Name: Bishop Sankey
Weight: 209 lbs.
Strengths: Looking at Sankey, there’s no one thing which stands out about him upon first glance, but pop in a game and he jumps off the screen. Sankey has great vision and does a fantastic job seeing—and then getting through—the hole at the line of scrimmage. He also does a great job setting up and following his blockers. Sankey is elusive in traffic, showing a good jump-cut. He also runs stronger than you’d expect in the interior, leaning forward and driving with his legs. Sankey shows good acceleration when he gets to the second level and his 4.49 speed is evident on tape. Sankey is also a three-down back—he can catch the ball well, and can get extra yards after a catch. He’s also a much better pass-blocker than you’d expect from his size and frame, and achieves success with technique rather than brute force.

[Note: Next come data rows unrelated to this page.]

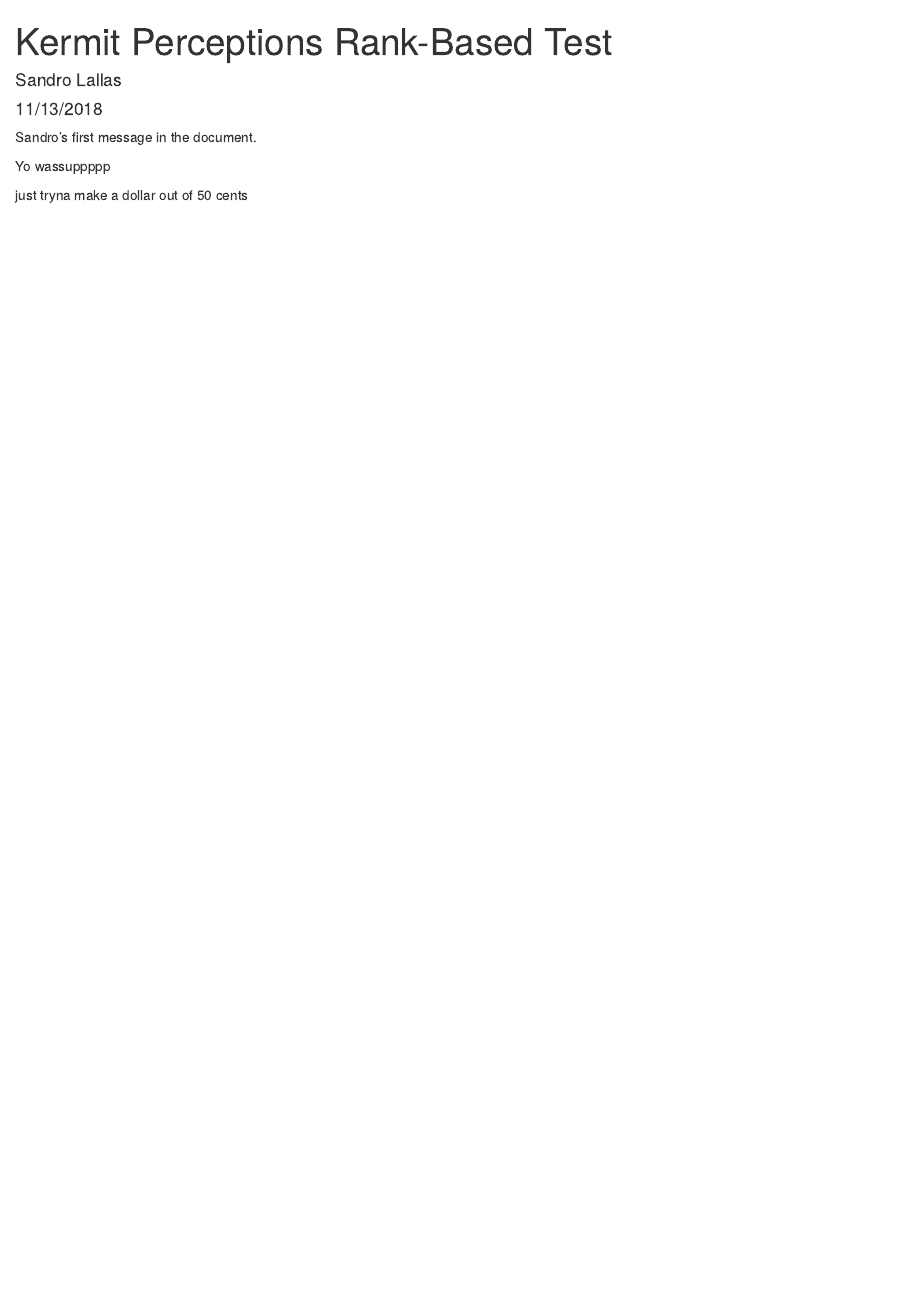
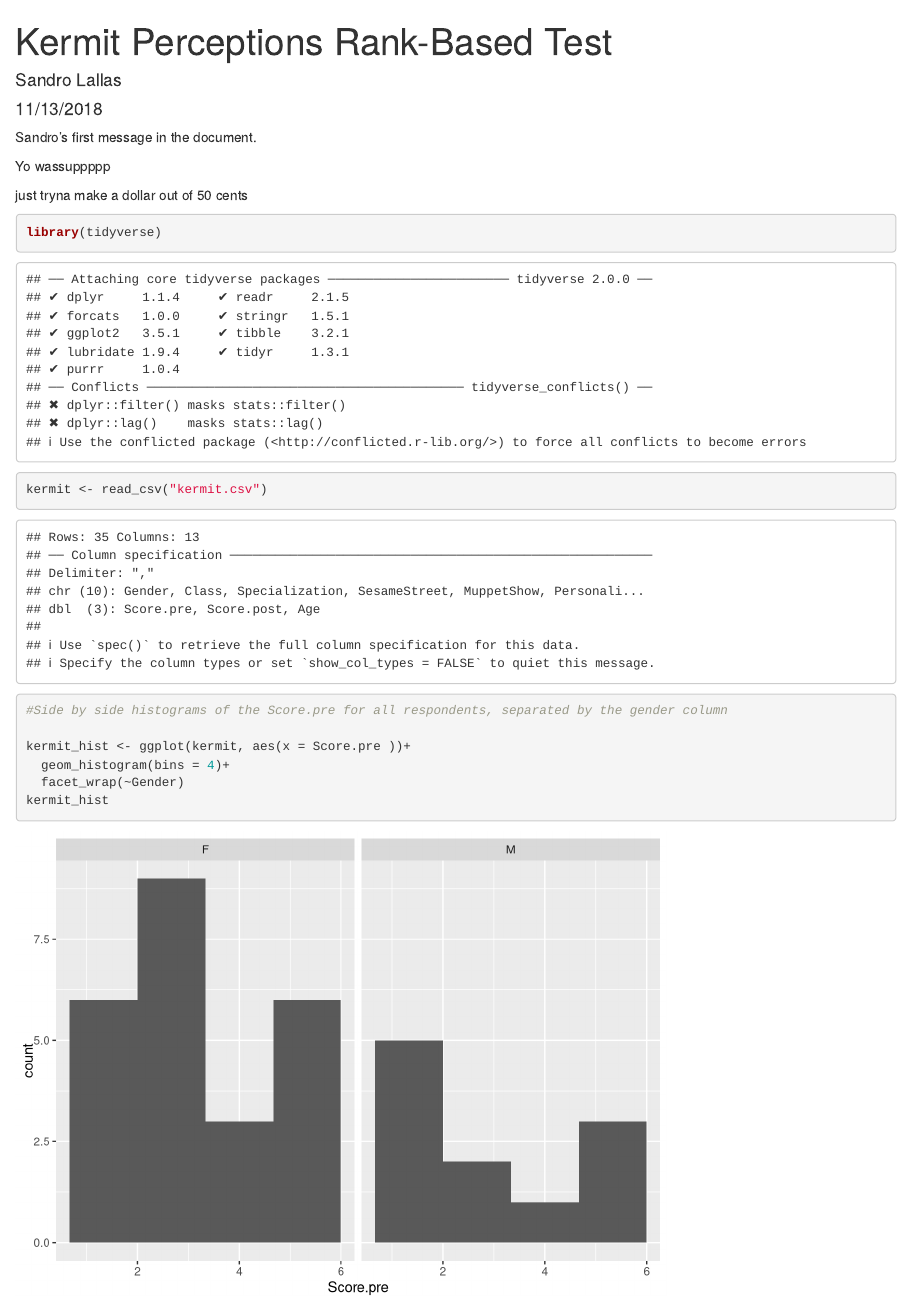
Before and after one commit to sandrolallas/lab-7-rank-sandro, an R Markdown document (Kermit_Sandro.Rmd): the page in a window 1100 px wide, from its top. Rendered offline with R 4.5, knitr and Pandoc, with nearby package versions.

Commit message:
Added histogram for Score.pre

````diff
--- a/Kermit_Sandro.Rmd
+++ b/Kermit_Sandro.Rmd
@@ -14,3 +14,17 @@ Sandro's first message in the document.
 Yo wassuppppp
 
 just tryna make a dollar out of 50 cents
+
+```{r}
+library(tidyverse)
+kermit <- read_csv("kermit.csv")
+```
+
+```{r}
+#Side by side histograms of the Score.pre for all respondents, separated by the gender column
+
+kermit_hist <- ggplot(kermit, aes(x = Score.pre ))+
+  geom_histogram(bins = 4)+
+  facet_wrap(~Gender)
+kermit_hist
+```
````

Weakness: Because of his size and frame, as well as the high number of carries he saw over his last two years, there are some concerns about his durability. Granted, he never missed a game and was a workhorse back for the Huskies, but long term, it’s fair to wonder how much he has left in the tank. Sankey also will expose the ball when running—specifically when he is trying to maintain balance. This can lead to turnovers and if he doesn’t change it, teams will go after the ball.
Intangibles: By all accounts, Sankey is a solid worker and good teammate. He has no off-the-field issues I’m aware of at this time.
Notes: Sankey is a very good all-around running back. There’s little to dislike about his game and while his upside isn’t as good as Tre Mason or Carlos Hyde’s you can build an argument that he could be ranked ahead of Ka’Deem Carey. The heavy workload is a concern, but it’s not so bad that he will collapse before his rookie contract is out and may even outlast that. This is assuming someone picks him as a lead, bell-cow back—something less common in today’s NFL. If part of a committee, Sankey could be productive for a very long time.